▶ EXERCISE OBJECTIVE:
In the records, find each line where "plotdf" occurs, and copy it.

▶ ENTRIES SHOWN:
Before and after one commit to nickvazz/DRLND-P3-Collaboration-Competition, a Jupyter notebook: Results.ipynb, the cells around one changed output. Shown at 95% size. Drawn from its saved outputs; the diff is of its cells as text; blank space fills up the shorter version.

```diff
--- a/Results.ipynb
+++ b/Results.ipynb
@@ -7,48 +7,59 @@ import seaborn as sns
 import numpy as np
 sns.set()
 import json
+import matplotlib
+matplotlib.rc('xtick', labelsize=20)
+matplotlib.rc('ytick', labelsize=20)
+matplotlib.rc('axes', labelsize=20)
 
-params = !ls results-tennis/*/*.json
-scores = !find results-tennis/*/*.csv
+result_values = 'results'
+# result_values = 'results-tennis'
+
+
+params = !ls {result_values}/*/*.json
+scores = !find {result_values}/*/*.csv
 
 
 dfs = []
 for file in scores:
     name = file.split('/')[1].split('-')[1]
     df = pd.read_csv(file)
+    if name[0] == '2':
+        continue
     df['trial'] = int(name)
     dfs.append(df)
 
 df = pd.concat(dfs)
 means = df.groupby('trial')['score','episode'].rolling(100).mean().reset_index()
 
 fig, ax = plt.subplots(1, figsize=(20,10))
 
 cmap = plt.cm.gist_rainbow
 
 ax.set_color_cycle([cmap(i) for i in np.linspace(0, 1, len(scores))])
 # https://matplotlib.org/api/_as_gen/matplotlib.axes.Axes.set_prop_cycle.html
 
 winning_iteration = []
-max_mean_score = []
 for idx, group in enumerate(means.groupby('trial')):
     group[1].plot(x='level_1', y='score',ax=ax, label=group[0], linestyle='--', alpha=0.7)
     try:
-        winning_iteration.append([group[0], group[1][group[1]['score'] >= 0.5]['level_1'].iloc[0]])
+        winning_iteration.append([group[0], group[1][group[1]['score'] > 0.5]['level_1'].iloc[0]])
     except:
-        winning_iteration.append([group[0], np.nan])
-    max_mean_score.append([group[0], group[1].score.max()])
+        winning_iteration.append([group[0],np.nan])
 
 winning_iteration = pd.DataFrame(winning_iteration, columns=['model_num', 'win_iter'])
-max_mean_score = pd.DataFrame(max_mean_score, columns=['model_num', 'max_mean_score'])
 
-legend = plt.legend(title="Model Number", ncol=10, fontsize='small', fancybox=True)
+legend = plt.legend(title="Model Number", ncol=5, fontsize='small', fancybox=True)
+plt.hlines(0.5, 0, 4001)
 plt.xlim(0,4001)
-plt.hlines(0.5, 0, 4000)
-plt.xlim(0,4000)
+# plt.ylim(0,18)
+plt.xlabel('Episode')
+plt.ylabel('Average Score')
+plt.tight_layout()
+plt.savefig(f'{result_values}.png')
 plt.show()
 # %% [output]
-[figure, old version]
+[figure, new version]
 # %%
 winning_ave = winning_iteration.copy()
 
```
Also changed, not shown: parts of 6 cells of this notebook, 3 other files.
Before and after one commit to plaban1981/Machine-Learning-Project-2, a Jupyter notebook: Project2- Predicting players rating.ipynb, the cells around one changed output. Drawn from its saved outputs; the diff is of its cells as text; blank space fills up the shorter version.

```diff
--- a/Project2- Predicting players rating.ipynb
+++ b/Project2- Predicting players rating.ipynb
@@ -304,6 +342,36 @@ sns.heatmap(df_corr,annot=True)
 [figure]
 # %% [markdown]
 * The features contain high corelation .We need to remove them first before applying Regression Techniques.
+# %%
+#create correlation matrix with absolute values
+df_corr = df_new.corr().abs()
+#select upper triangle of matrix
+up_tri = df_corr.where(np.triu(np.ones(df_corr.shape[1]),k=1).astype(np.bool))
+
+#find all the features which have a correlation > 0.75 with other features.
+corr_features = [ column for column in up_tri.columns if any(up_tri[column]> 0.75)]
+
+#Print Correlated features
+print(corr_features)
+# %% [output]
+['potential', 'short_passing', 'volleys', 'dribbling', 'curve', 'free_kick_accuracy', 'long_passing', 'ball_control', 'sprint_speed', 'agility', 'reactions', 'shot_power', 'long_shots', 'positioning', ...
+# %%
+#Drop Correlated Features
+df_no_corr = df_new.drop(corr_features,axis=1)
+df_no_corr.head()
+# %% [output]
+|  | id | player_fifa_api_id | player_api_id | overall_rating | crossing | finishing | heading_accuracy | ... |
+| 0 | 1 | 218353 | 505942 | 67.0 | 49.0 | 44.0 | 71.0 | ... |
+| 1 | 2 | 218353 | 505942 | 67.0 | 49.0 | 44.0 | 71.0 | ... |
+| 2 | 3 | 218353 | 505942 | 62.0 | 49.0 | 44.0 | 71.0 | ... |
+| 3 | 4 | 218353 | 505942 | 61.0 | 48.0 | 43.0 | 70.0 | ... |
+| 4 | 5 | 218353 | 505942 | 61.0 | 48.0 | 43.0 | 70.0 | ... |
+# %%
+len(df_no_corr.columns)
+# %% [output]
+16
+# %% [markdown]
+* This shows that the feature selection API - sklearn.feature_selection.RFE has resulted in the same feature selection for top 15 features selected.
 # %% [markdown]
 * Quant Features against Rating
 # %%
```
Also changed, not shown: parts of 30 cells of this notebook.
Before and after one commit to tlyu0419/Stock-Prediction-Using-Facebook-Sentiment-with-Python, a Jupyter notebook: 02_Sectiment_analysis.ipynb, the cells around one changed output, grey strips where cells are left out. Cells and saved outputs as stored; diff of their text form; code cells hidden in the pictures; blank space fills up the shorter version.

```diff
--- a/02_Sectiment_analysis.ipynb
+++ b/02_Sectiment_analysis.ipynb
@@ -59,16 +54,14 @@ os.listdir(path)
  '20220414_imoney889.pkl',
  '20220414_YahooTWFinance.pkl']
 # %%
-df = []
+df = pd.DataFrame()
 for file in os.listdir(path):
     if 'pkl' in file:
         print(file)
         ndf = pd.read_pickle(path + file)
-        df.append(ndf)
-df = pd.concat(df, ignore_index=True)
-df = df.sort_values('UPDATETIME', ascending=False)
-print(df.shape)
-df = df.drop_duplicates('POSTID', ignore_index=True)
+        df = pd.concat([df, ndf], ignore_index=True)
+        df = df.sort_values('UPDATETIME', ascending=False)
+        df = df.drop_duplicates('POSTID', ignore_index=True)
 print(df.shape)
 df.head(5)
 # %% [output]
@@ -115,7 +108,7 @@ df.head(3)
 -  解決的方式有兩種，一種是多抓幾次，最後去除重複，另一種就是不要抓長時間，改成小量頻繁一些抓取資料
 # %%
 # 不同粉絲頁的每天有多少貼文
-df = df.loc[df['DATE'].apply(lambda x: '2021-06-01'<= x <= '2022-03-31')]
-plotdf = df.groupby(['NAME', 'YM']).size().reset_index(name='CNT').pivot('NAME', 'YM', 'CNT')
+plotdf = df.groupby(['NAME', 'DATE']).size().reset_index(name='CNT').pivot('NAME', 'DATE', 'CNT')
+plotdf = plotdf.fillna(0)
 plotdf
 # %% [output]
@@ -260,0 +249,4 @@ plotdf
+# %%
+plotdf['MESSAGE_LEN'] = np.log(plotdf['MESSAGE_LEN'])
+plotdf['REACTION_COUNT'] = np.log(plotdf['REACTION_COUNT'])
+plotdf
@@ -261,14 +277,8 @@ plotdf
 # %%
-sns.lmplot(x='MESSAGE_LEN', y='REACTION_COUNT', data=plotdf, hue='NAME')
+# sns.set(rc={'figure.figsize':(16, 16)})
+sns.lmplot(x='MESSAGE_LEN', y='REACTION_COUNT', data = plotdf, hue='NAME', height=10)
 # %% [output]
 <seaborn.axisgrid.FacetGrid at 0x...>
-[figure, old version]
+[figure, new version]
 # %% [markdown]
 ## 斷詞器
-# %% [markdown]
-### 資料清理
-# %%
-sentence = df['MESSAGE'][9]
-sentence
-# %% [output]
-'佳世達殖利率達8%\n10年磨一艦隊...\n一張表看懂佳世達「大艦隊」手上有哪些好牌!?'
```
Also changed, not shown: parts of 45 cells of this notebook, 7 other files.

▶ ANSWER SPACE:
-plotdf = df.groupby(['NAME', 'YM']).size().reset_index(name='CNT').pivot('NAME', 'YM', 'CNT')
+plotdf = df.groupby(['NAME', 'DATE']).size().reset_index(name='CNT').pivot('NAME', 'DATE', 'CNT')
+plotdf = plotdf.fillna(0)
 plotdf
@@ -260,0 +249,4 @@ plotdf
+plotdf['MESSAGE_LEN'] = np.log(plotdf['MESSAGE_LEN'])
+plotdf['REACTION_COUNT'] = np.log(plotdf['REACTION_COUNT'])
+plotdf
@@ -261,14 +277,8 @@ plotdf
-sns.lmplot(x='MESSAGE_LEN', y='REACTION_COUNT', data=plotdf, hue='NAME')
+sns.lmplot(x='MESSAGE_LEN', y='REACTION_COUNT', data = plotdf, hue='NAME', height=10)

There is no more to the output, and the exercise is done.